This study from Professor Daryl Bem at Cornell University certainly is interesting, but what’s even more interesting is the scientific establishment doesn’t seem to be bashing his work. Check out it for yourself. Ben Goertzel writes on h+ magazine:
According to today’s conventional scientific wisdom, time flows strictly forward — from the past to the future through the present. We can remember the past, and we can predict the future based on the past (albeit imperfectly) — but we can’t perceive the future.
But if the recent data from the lab of Prof. Daryl Bem at Cornell University is correct, conventional scientific wisdom may need some corrections on this particular point.
In a research paper titled “Feeling the Future,” recently accepted for Journal of Personality and Social Psychology, Bem presents some rather compelling empirical evidence that in some cases — and with weak but highly statistically significant accuracy – many human beings can directly perceive the future. Not just predict it based on the past.
A pre-publication copy of Bem’s paper is available on his website, and it should appear on the journal’s website shortly. The article is already attracting considerable attention, including a piece in Psychology Today. Also, Bem reports that he has already received hundreds of requests
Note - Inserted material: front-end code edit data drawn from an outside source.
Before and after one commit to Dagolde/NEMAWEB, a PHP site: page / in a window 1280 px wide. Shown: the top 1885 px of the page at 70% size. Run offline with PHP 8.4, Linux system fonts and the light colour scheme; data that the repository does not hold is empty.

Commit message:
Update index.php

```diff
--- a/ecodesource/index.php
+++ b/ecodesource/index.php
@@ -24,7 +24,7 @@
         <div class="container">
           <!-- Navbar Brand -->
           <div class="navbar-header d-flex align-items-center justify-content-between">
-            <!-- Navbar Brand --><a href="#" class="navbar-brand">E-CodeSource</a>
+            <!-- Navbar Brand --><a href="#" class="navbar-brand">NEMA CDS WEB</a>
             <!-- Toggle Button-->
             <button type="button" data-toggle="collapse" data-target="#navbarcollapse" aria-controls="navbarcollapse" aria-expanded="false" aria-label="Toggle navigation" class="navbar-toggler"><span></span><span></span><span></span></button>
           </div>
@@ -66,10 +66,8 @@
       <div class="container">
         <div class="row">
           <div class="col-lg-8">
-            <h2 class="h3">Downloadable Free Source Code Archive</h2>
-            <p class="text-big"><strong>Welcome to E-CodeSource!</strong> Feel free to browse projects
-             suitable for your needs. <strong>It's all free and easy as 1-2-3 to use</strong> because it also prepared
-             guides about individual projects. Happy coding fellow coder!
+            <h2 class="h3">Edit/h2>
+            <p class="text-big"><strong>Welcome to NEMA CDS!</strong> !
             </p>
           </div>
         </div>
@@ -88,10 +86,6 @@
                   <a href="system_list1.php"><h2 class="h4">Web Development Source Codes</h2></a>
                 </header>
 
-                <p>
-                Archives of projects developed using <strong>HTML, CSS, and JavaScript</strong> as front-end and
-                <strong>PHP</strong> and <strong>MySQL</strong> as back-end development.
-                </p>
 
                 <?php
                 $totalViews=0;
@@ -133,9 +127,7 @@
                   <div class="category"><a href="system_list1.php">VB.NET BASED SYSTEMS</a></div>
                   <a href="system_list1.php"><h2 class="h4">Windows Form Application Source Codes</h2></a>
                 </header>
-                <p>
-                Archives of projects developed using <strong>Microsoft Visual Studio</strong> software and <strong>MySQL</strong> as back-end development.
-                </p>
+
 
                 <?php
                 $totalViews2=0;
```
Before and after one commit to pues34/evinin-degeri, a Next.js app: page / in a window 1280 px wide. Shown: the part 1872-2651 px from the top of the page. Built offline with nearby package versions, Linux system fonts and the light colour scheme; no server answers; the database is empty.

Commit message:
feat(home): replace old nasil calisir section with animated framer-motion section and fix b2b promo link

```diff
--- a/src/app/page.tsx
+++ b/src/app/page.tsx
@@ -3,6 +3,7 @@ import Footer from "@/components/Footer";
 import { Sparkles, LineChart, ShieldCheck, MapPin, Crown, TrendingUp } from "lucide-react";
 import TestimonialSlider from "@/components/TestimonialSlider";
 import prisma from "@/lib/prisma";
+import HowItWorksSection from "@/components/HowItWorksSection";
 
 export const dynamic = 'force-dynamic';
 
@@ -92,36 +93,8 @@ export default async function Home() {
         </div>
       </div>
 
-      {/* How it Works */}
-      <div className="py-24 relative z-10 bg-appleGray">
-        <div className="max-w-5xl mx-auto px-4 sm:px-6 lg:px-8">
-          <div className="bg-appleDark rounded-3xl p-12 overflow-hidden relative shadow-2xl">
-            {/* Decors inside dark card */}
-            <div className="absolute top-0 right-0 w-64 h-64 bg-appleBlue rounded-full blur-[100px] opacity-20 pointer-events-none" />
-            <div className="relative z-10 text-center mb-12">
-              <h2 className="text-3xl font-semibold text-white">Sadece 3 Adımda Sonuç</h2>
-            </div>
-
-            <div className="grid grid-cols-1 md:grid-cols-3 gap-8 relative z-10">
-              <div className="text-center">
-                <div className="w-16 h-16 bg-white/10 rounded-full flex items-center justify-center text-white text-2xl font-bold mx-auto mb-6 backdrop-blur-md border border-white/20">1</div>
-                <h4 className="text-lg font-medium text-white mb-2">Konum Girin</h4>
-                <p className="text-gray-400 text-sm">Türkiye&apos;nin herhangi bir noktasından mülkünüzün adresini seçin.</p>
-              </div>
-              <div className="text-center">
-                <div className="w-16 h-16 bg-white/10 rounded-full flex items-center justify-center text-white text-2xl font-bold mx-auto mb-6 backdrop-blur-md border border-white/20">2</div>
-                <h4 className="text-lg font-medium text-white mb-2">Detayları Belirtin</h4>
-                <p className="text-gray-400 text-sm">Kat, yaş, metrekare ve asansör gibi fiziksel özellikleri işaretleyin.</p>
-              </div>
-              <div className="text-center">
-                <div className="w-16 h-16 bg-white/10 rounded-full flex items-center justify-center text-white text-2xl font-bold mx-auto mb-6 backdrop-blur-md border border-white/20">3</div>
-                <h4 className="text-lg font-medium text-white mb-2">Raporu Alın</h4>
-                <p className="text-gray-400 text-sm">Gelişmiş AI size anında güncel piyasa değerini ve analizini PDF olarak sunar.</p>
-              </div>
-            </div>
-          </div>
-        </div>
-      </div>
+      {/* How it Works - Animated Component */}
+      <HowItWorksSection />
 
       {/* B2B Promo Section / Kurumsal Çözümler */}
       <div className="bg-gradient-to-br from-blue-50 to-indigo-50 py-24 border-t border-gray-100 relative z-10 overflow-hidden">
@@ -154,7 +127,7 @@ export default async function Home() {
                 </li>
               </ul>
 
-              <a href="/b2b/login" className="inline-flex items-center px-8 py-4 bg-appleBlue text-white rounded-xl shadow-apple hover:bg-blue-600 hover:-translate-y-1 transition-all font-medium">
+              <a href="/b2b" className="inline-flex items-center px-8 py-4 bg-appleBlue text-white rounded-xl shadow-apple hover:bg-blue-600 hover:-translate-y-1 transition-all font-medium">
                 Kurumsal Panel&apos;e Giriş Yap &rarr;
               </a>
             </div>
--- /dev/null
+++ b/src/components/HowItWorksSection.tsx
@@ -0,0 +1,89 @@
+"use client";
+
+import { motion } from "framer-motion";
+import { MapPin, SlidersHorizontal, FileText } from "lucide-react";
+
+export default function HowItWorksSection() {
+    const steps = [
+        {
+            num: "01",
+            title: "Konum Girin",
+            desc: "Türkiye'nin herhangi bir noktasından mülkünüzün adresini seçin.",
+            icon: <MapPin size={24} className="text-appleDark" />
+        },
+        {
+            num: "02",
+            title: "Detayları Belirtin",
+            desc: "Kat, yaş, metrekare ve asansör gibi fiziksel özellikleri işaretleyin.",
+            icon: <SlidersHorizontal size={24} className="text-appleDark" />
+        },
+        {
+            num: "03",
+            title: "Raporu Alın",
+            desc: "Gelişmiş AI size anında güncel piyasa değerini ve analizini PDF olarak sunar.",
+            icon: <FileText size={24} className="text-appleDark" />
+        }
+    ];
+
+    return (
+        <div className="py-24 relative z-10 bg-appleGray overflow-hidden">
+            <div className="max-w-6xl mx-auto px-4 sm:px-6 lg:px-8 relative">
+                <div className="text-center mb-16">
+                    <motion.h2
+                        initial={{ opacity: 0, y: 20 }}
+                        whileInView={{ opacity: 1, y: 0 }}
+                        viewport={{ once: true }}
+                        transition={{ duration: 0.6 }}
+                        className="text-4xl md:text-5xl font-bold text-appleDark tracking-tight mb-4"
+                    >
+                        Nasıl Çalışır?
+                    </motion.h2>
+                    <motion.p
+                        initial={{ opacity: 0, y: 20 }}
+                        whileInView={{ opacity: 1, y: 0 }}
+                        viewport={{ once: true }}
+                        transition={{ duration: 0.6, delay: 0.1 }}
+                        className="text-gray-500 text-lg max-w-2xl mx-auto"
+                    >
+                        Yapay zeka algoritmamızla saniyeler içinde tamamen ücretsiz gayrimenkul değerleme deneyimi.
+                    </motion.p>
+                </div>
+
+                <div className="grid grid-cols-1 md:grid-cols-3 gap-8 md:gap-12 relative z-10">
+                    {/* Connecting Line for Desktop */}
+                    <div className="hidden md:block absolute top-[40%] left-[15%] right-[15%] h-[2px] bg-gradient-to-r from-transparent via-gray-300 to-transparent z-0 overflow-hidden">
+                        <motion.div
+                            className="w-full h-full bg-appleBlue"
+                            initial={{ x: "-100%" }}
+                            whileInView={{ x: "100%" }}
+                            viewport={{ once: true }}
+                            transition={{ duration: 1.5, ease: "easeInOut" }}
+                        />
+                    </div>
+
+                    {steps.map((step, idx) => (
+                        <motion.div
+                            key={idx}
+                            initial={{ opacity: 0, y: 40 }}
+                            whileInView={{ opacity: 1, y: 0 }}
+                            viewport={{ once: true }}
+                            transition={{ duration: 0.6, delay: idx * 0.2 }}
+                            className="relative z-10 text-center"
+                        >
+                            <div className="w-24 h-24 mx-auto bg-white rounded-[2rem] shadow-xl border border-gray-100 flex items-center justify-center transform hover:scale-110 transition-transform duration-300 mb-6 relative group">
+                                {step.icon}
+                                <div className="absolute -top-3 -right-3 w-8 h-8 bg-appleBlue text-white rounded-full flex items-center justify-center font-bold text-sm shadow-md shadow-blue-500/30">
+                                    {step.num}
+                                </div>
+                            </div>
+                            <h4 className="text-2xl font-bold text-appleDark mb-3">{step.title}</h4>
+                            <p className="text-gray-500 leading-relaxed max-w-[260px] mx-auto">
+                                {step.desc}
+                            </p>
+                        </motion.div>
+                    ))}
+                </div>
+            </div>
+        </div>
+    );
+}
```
for “replication packages” — documentation and software allowing others to repeat the experiments he did. If you want to try to replicate the work yourself, replication packages for some of the experiments are already available at http://dbem.ws/psistuff
If Bem’s results are indeed replicated, this will shock some scientists, but many others will say “I told you so.” A 2002 survey by the US National Science Foundation shows that 60% of adult Americans agree that some individuals possess psychic powers. The percentage of scientists holding such opinions is much lower — but there is a small community of scientists, such as Dr. Bem, working to reconcile popular intuitions about paranormal phenomena with the scientific method and world-view.
Read More of Ben Goertzel’s article at h+ magazine